▶ _Work order_:
For the records below, give the count of lines holding the word "margin" and nothing more.

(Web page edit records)

┄┄┄┄┄┄

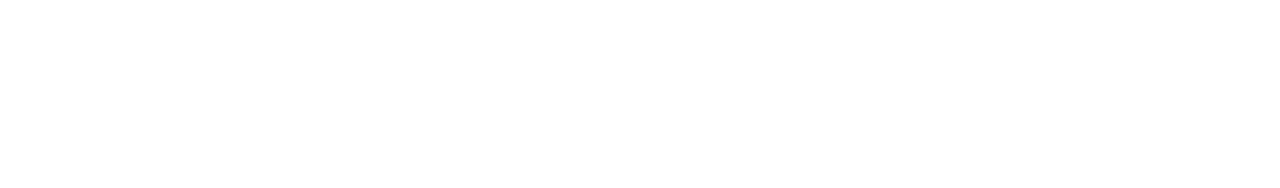
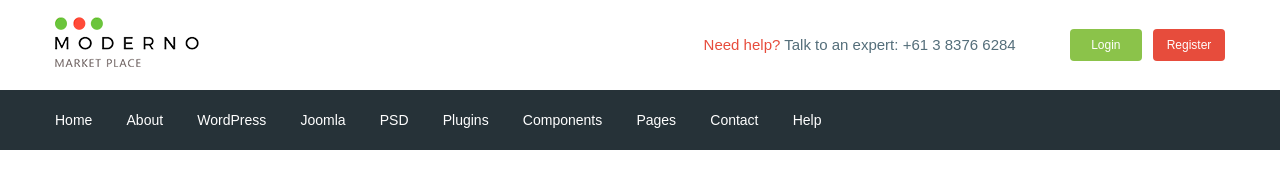
Before and after one commit to Efrem4ik/moderno, a website: page app/index.html in a window 1280 px wide. Drawn offline with nearby package versions, Linux system fonts and the light colour scheme; files that its build step writes are made by us from their sources.

Commit message:
added header

```diff
--- a/app/index.html
+++ b/app/index.html
@@ -1,15 +1,102 @@
 <!DOCTYPE html>
 <html lang="en">
+
 <head>
   <meta charset="UTF-8">
   <meta name="viewport" content="width=device-width, initial-scale=1.0">
   <meta http-equiv="X-UA-Compatible" content="ie=edge">
   <title>Document</title>
+  <link href="https://fonts.googleapis.com/css?family=Roboto:500,700&display=swap" rel="stylesheet">
   <link rel="stylesheet" href="css/libs.min.css">
   <link rel="stylesheet" href="css/style.min.css">
 </head>
+
 <body>
+  <header class="header">
+    <div class="header__top">
+      <div class="container">
+        <div class="header__top-inner">
+          <div class="header-logo">
+            <a href="#">
+              <img src="images/logo.png" alt="Logotype">
+            </a>
+          </div>
+          <div class="header__text">
+            <a href="#">
+              <span>Need help?</span>
+            </a>
+            Talk to an expert:
+            <a class="header__phone" href="tel:61383766284">+61 3 8376 6284</a>
+          </div>
+          <div class="header__box">
+            <a class="basket" href="#"></a>
+            <a class="header__btn header__btn-login" href="#">Login</a>
+            <a class="header__btn header__btn-register" href="#">Register</a>
+          </div>
+        </div>
+      </div>
+    </div>
 
+    <div class="header__menu">
+      <div class="container">
+        <nav class="menu">
+          <ul class="menu__list">
+            <li>
+              <a href="#">
+                Home
+              </a>
+            </li>
+            <li>
+              <a href="#">
+                About
+              </a>
+            </li>
+            <li>
+              <a href="#">
+                WordPress
+              </a>
+            </li>
+            <li>
+              <a href="#">
+                Joomla
+              </a>
+            </li>
+            <li>
+              <a href="#">
+                PSD
+              </a>
+            </li>
+            <li>
+              <a href="#">
+                Plugins
+              </a>
+            </li>
+            <li>
+              <a href="#">
+                Components
+              </a>
+            </li>
+            <li>
+              <a href="#">
+                Pages
+              </a>
+            </li>
+            <li>
+              <a href="#">
+                Contact
+              </a>
+            </li>
+            <li>
+              <a href="#">
+                Help
+              </a>
+            </li>
+          </ul>
+        </nav>
+      </div>
+    </div>
+
+  </header>
 
 
 
@@ -17,4 +104,5 @@
   <script src="js/libs.min.js"></script>
   <script src="js/main.min.js"></script>
 </body>
+
 </html>
--- /dev/null
+++ b/app/scss/_fonts.scss
@@ -0,0 +1,8 @@
+@font-face {
+	font-family: 'Roboto-Regular', sans-serif;
+	src: url('../fonts/Roboto-Regular.woff2') format('woff2'),
+       url('../fonts/Roboto-Regular.woff') format('woff');
+  font-weight: 400;
+  font-display: swap;
+
+}
--- /dev/null
+++ b/app/scss/_global.scss
@@ -0,0 +1,31 @@
+html {
+  box-sizing: border-box;
+}
+*,
+*::after,
+*::before {
+  box-sizing: inherit;
+}
+a {
+  display: inline-block;
+  text-decoration: none;
+  color: $text;
+}
+ul,
+li {
+  margin: 0;
+  padding: 0;
+  list-style: none;
+}
+body {
+  font-family: 'Roboto-Regular', sans-serif;
+  font-size: 15px;
+  line-height: 24px;
+  font-weight: 400;
+  color: $text;
+}
+.container {
+  max-width: 1200px;
+  margin: 0 auto;
+  padding: 0 15px;
+}
--- /dev/null
+++ b/app/scss/_vars.scss
@@ -0,0 +1,4 @@
+$text: #546e7a;
+$red: #e74c3c;
+$green: #8bc34a;
+$bg: #263238;
--- a/app/scss/style.scss
+++ b/app/scss/style.scss
@@ -1,8 +1,52 @@
-html {
-  box-sizing: border-box;
+@import 'vars';
+@import 'global';
+@import 'fonts';
+
+.header__top-inner {
+  display: flex;
+  justify-content: space-between;
+  height: 90px;
+  align-items: center;
 }
-*,
-*::after,
-*::before {
-  box-sizing: inherit;
+.header__text {
+  margin-left: auto;
+  margin-right: 50px;
+  span{
+    color: $red;
+  }
 }
+.header__btn{
+  font-size: 12px;
+  padding: 4px;
+  width: 72px;
+  border-radius: 4px;
+  text-align: center;
+  color: #fff;
+}
+.header__btn-login {
+  background-color: $green;
+}
+.header__btn-register {
+  background-color: $red;
+  margin-left: 7px;
+}
+.header__menu{
+  background-color: $bg;
+}
+.menu {
+  display: flex;
+  align-items: center;
+  height: 60px;
+}
+.menu__list {
+  li{
+    display: inline-block;
+    & + li{
+      margin-left: 30px;
+    }
+    a{
+      color: #fff;
+      font-size: 14px;
+    }
+  }
+}
--- a/gulpfile.js
+++ b/gulpfile.js
@@ -8,7 +8,7 @@ let gulp = require('gulp'),
   cssmin = require('gulp-cssmin');
 
 gulp.task('sass', function () {
-  return gulp.src('app/scss/style.scss')
+  return gulp.src('app/scss/**/*.scss')
     .pipe(sass({ outputStyle: 'compressed' }))
     .pipe(rename({ suffix: '.min' }))
     .pipe(autoprefixer({
@@ -58,7 +58,7 @@ gulp.task('browser-sync', function () {
 });
 
 gulp.task('watch', function () {
-  gulp.watch('app/scss/style.scss', gulp.parallel('sass'))
+  gulp.watch('app/scss/**/*.scss', gulp.parallel('sass'))
   gulp.watch('app/*.html', gulp.parallel('html'))
   gulp.watch('app/js/*.js', gulp.parallel('js'))
 });
```
Also changed, not shown: app/fonts/Roboto-Regular.woff (added), app/fonts/Roboto-Regular.woff2 (added), app/images/logo.png (added).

┄┄┄┄┄┄

▶ _Your response_:
6